One of the many interesting people I met at Beautiful South in London last week was winemaker Kevin Grant. He and his wife Hanli own Ataraxia in Hemel-en-Aarde Valley, on a ridge overlooking the stunningly beautiful, cooler coastal region—whose name (which means “Heaven on Earth”) kept popping up during the two day tasting.
Kevin won huge acclaim at nearby celebrated Hamilton Russell before establishing Ataraxia, where they focus very much on terroir and varieties suited to the cool climate setting. (Last week we gave serious props to Ataraxia Chardonnay 2012, 91 pts.)
As Kevin poured me his 2008 Serenity red blend (not in yet in BC), he joked that nobody knows the varieties and proportions in the blend —not even his wife. And, he’s not about to spill the beans now.
The actual make-up of the wine varies from year to year—so it doesn’t help.
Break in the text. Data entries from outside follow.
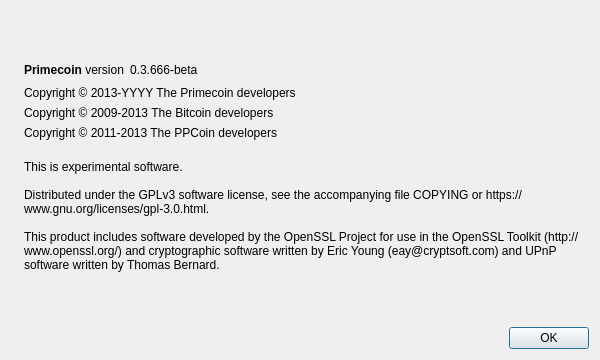
Above: src/qt/forms/aboutdialog.ui from LiberationWarrior/librecoin before the change. Below: the same form after it.
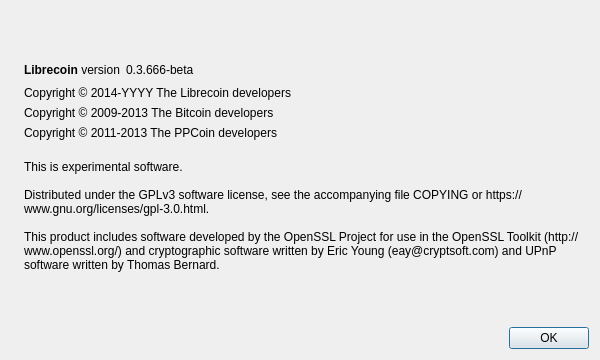
That is the form after the change. Icons and pictures are not drawn.

Patch:
```diff
--- a/src/qt/forms/aboutdialog.ui
+++ b/src/qt/forms/aboutdialog.ui
@@ -50,7 +50,7 @@
           <cursorShape>IBeamCursor</cursorShape>
          </property>
          <property name="text">
-          <string>&lt;b&gt;Primecoin&lt;/b&gt; version</string>
+          <string>&lt;b&gt;Librecoin&lt;/b&gt; version</string>
          </property>
          <property name="textInteractionFlags">
           <set>Qt::LinksAccessibleByMouse|Qt::TextSelectableByKeyboard|Qt::TextSelectableByMouse</set>
@@ -91,7 +91,7 @@
         <cursorShape>IBeamCursor</cursorShape>
        </property>
        <property name="text">
-        <string notr="true">Copyright &amp;copy; 2013-YYYY The Primecoin developers</string>
+        <string notr="true">Copyright &amp;copy; 2014-YYYY The Librecoin developers</string>
        </property>
        <property name="textFormat">
         <enum>Qt::RichText</enum>
```
Left out of the diff: 2 changed lines with no effect on the pictures.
Even if you’re a certified member of WineGeeksRUs, chances are you won’t be able to nail down the varieties anyway. I have a vague idea what might be in there. But it really doesn’t matter.
And, besides, I like his poetry.
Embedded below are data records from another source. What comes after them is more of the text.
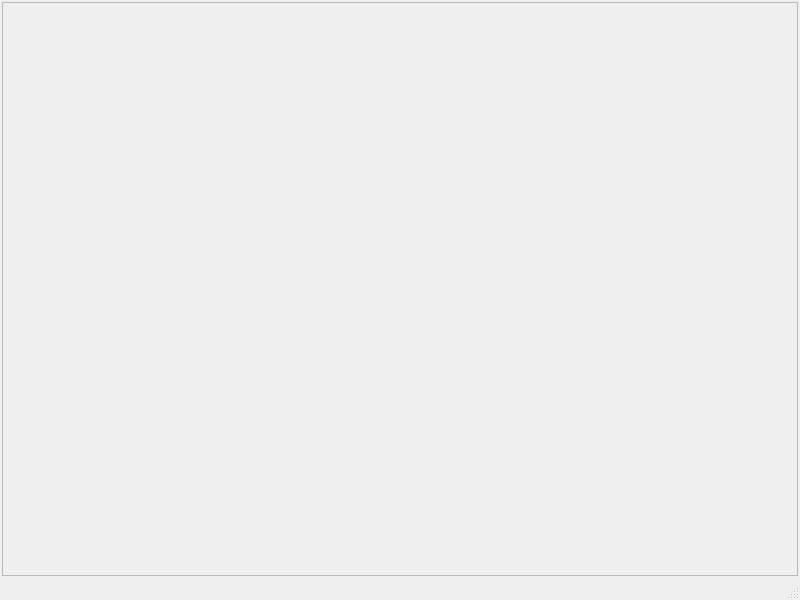
softwareschneiderei/viewer, file viewer/Viewer.ui: the form before one commit.
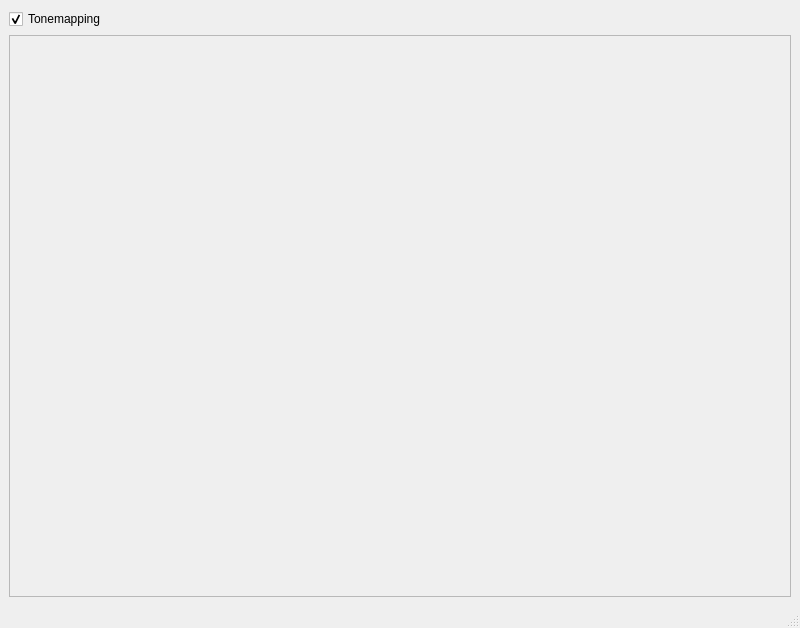
The form after the commit.

Patch:
```diff
--- a/viewer/Viewer.ui
+++ b/viewer/Viewer.ui
@@ -7,26 +7,44 @@
     <x>0</x>
     <y>0</y>
     <width>800</width>
-    <height>600</height>
+    <height>628</height>
    </rect>
   </property>
   <property name="windowTitle">
    <string>MainWindow</string>
   </property>
   <widget class="QWidget" name="centralwidget">
-   <layout class="QHBoxLayout" name="horizontalLayout">
-    <property name="leftMargin">
-     <number>2</number>
-    </property>
-    <property name="topMargin">
-     <number>2</number>
-    </property>
-    <property name="rightMargin">
-     <number>2</number>
-    </property>
-    <property name="bottomMargin">
-     <number>2</number>
-    </property>
+   <layout class="QVBoxLayout" name="verticalLayout">
+    <item>
+     <layout class="QHBoxLayout" name="horizontalLayout">
+      <item>
+       <widget class="QCheckBox" name="tonemapping">
+        <property name="text">
+         <string>Tonemapping</string>
+        </property>
+        <property name="checkable">
+         <bool>true</bool>
+        </property>
+        <property name="checked">
+         <bool>true</bool>
+        </property>
+       </widget>
+      </item>
+      <item>
+       <spacer name="horizontalSpacer">
+        <property name="orientation">
+         <enum>Qt::Horizontal</enum>
+        </property>
+        <property name="sizeHint" stdset="0">
+         <size>
+          <width>40</width>
+          <height>20</height>
+         </size>
+        </property>
+       </spacer>
+      </item>
+     </layout>
+    </item>
     <item>
      <widget class="QScrollArea" name="scrollArea">
       <property name="widgetResizable">
@@ -37,11 +55,11 @@
         <rect>
          <x>0</x>
          <y>0</y>
-         <width>794</width>
-         <height>547</height>
+         <width>780</width>
+         <height>531</height>
         </rect>
        </property>
-       <layout class="QVBoxLayout" name="verticalLayout">
+       <layout class="QVBoxLayout" name="verticalLayout_2">
         <property name="spacing">
          <number>0</number>
         </property>
@@ -80,7 +98,11 @@
     </rect>
    </property>
   </widget>
-  <widget class="QStatusBar" name="statusbar"/>
+  <widget class="QStatusBar" name="statusbar">
+   <property name="sizeGripEnabled">
+    <bool>true</bool>
+   </property>
+  </widget>
  </widget>
  <resources/>
  <connections/>
```
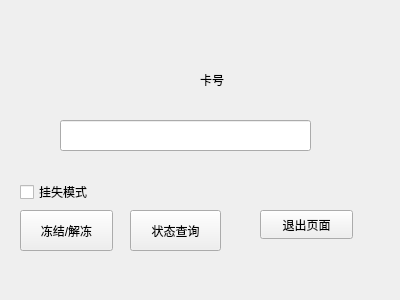
The window that freeze.ui (kagura114/NetCard) describes before a commit, drawn with Qt 5.
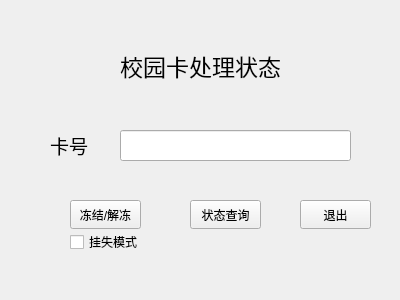
The same window after the commit.

Diff of the .ui file:
```diff
--- a/freeze.ui
+++ b/freeze.ui
@@ -16,10 +16,10 @@
   <widget class="QPushButton" name="query_state">
    <property name="geometry">
     <rect>
-     <x>130</x>
-     <y>210</y>
-     <width>91</width>
-     <height>41</height>
+     <x>190</x>
+     <y>200</y>
+     <width>71</width>
+     <height>29</height>
     </rect>
    </property>
    <property name="text">
@@ -29,9 +29,9 @@
   <widget class="QLineEdit" name="enter_id">
    <property name="geometry">
     <rect>
-     <x>60</x>
-     <y>120</y>
-     <width>251</width>
+     <x>120</x>
+     <y>130</y>
+     <width>231</width>
      <height>31</height>
     </rect>
    </property>
@@ -39,12 +39,17 @@
   <widget class="QLabel" name="label">
    <property name="geometry">
     <rect>
-     <x>200</x>
-     <y>70</y>
+     <x>50</x>
+     <y>130</y>
      <width>63</width>
-     <height>20</height>
+     <height>31</height>
     </rect>
    </property>
+   <property name="font">
+    <font>
+     <pointsize>14</pointsize>
+    </font>
+   </property>
    <property name="text">
     <string>卡号</string>
    </property>
@@ -52,23 +57,23 @@
   <widget class="QPushButton" name="exit_btn">
    <property name="geometry">
     <rect>
-     <x>260</x>
-     <y>210</y>
-     <width>93</width>
+     <x>300</x>
+     <y>200</y>
+     <width>71</width>
      <height>29</height>
     </rect>
    </property>
    <property name="text">
-    <string>退出页面</string>
+    <string>退出</string>
    </property>
   </widget>
   <widget class="QPushButton" name="change_mode">
    <property name="geometry">
     <rect>
-     <x>20</x>
-     <y>210</y>
-     <width>93</width>
-     <height>41</height>
+     <x>70</x>
+     <y>200</y>
+     <width>71</width>
+     <height>29</height>
     </rect>
    </property>
    <property name="text">
@@ -78,8 +83,8 @@
   <widget class="QCheckBox" name="need_admin_box">
    <property name="geometry">
     <rect>
-     <x>20</x>
-     <y>180</y>
+     <x>70</x>
+     <y>230</y>
      <width>88</width>
      <height>24</height>
     </rect>
@@ -88,6 +93,24 @@
     <string>挂失模式</string>
    </property>
   </widget>
+  <widget class="QLabel" name="label_2">
+   <property name="geometry">
+    <rect>
+     <x>120</x>
+     <y>50</y>
+     <width>161</width>
+     <height>31</height>
+    </rect>
+   </property>
+   <property name="font">
+    <font>
+     <pointsize>17</pointsize>
+    </font>
+   </property>
+   <property name="text">
+    <string>校园卡处理状态</string>
+   </property>
+  </widget>
  </widget>
  <resources/>
  <connections/>
```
Listen to why he thinks we should quit worrying about what makes up a blend—and appreciate the wine for what it is…
His words rang true with me because, especially in North America, we’ve been raised on the varietal label. So much so that not only does it dictate entirely how wine is marketing and stocked at the store, but dissecting the blend has almost become an unhealthy preoccupation.
After all, what is wine if it’s not, first and foremost, about the place it comes from and the people who make it?
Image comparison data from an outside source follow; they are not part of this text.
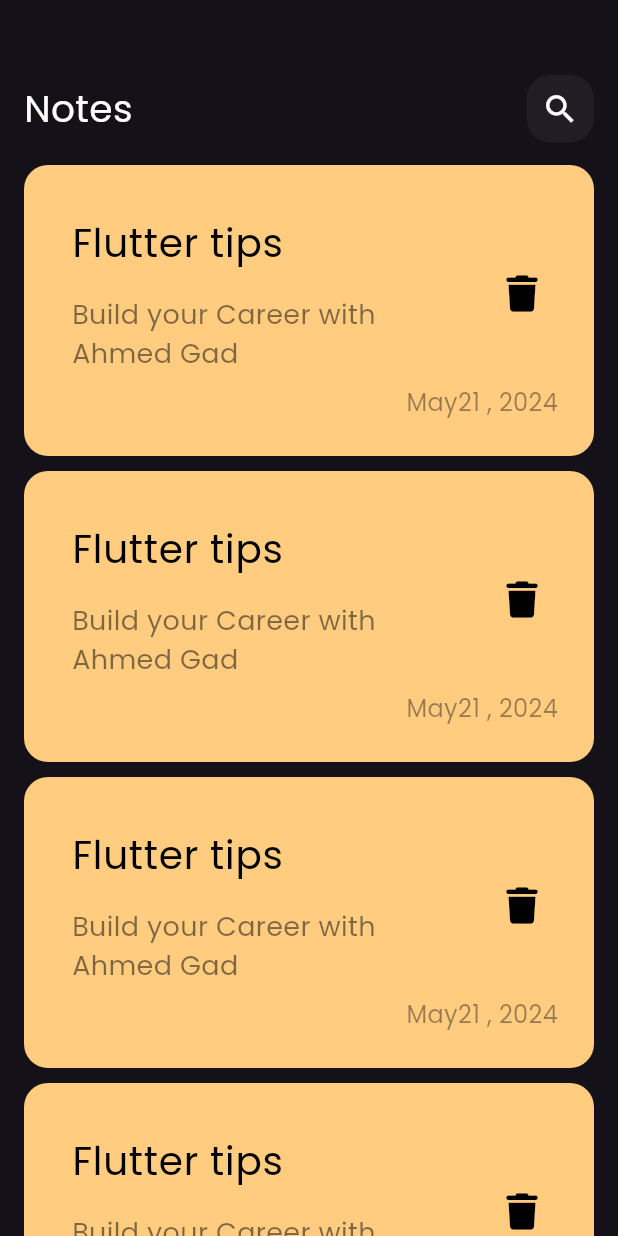
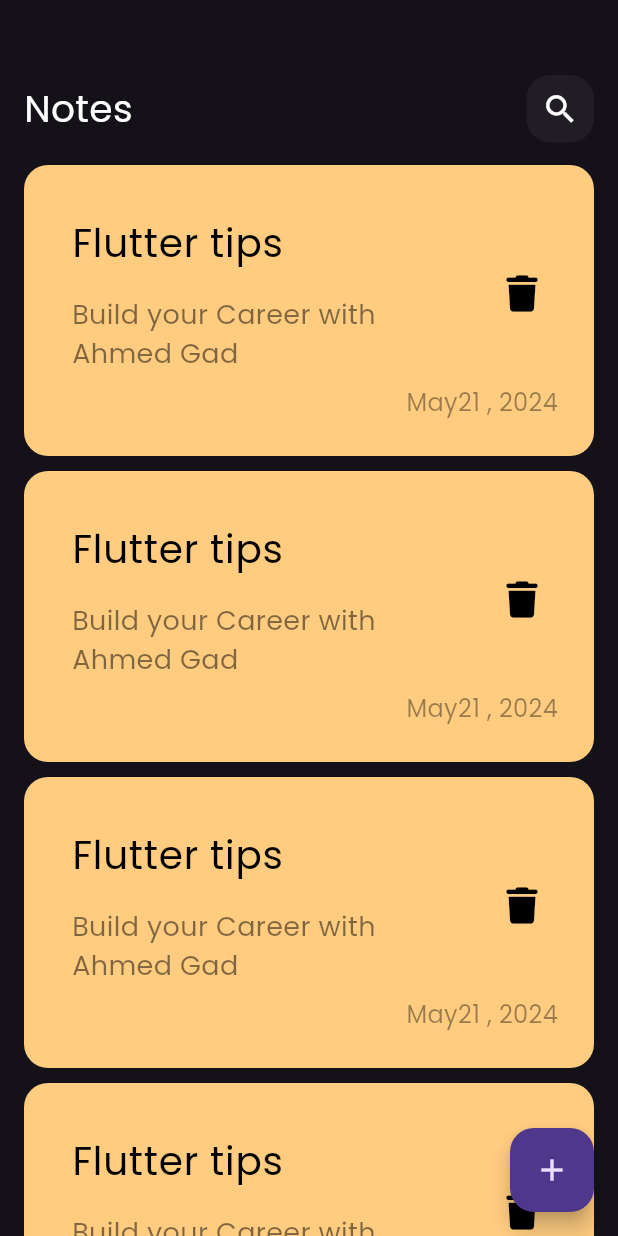
Before and after one commit to AhmedAljamal/ToDo_App, a Flutter app: the screen it shows after launch, on a phone screen of 412 x 824 dp. Run offline on Flutter 3.47's test engine with Material 3 defaults, Android fonts, the phone set to English and light mode, and no system bars; our stand-ins replace font_awesome_flutter.

Commit message:
add floating action button

```diff
--- a/lib/views/home_view.dart
+++ b/lib/views/home_view.dart
@@ -1,5 +1,6 @@
 import 'package:flutter/material.dart';
 import 'package:todo_app/widgets/custom_app_bar.dart';
+import 'package:todo_app/widgets/custom_floationg_action_button.dart';
 import 'package:todo_app/widgets/custom_icon_search.dart';
 import 'package:todo_app/widgets/custom_notes_item.dart';
 import 'package:todo_app/widgets/custom_notes_list_view.dart';
@@ -10,7 +11,8 @@ class HomeView extends StatelessWidget {
 
   @override
   Widget build(BuildContext context) {
-    return  Scaffold(
+    return Scaffold(
+      floatingActionButton: CustomFloatingActionButton(),
       body: Padding(
         padding: EdgeInsets.symmetric(horizontal: 16),
         child: Column(
@@ -23,8 +25,6 @@ class HomeView extends StatelessWidget {
               height: 10,
             ),
             Expanded(child: NotesListView()),
-
-
           ],
         ),
       ),
--- /dev/null
+++ b/lib/widgets/custom_floationg_action_button.dart
@@ -0,0 +1,15 @@
+import 'package:flutter/material.dart';
+
+class CustomFloatingActionButton extends StatelessWidget {
+  const CustomFloatingActionButton({
+    super.key,
+  });
+
+  @override
+  Widget build(BuildContext context) {
+    return FloatingActionButton(
+      onPressed: null,
+      child: Icon(Icons.add),
+    );
+  }
+}
--- a/lib/widgets/custom_notes_list_view.dart
+++ b/lib/widgets/custom_notes_list_view.dart
@@ -6,7 +6,9 @@ class NotesListView extends StatelessWidget {
 
   @override
   Widget build(BuildContext context) {
-    return ListView.builder(itemBuilder: (context , index) {
+    return ListView.builder(
+      itemBuilder: (context , index) {
+
       return Padding(
         padding: const EdgeInsets.symmetric(vertical: 5),
         child: NoteItem(),
```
Think terroir, in every aspect.
And if a wine region called “Heaven on Earth” intrigues you, have a look here to see just how beautiful it is.
• Ataraxia Serenity 2008
What counts is the final result: fruit forward, initially, with vibrant plum and blue fruit, it invites you in with silky tannins, good length, some spicy hints and a touch of mineral, before a smooth and lingering finish. 91 pts.
While you might have to wait a while to taste Kevin’s wine in BC, here’s a couple of other worthy blends that you can track down.
• Glen Carlou Grand Classique 2009. Arguably one of the best value Bordeaux style blends on BC liquor store shelves (and, yes, you can easily find the Cabernet dominated breakdown). Here’s a drop that’s perfect for pairing with fall inspired stews and serious steaks. Up front red and black fruit with cocoa and mocha notes, with a touch of spice, wrapped in easy tannins. The Deal: BCLS $20.99 90 pts.
• De Martino Las Cruces Old Vines 2010 (Cachapoal). From one of Chile’s most dynamic producers, this wine is emblematic of the ‘new’ Chile but from an older vineyard planted in the late 1950s, primarily to Malbec with Carmenere and some Cab.Sauv. The wine is the sum of its bush vine parts, rewarding with a rich and textured palate damson and chewy chocolate notes with well balanced fruit and oak. Private stores c. $50, 91 pts.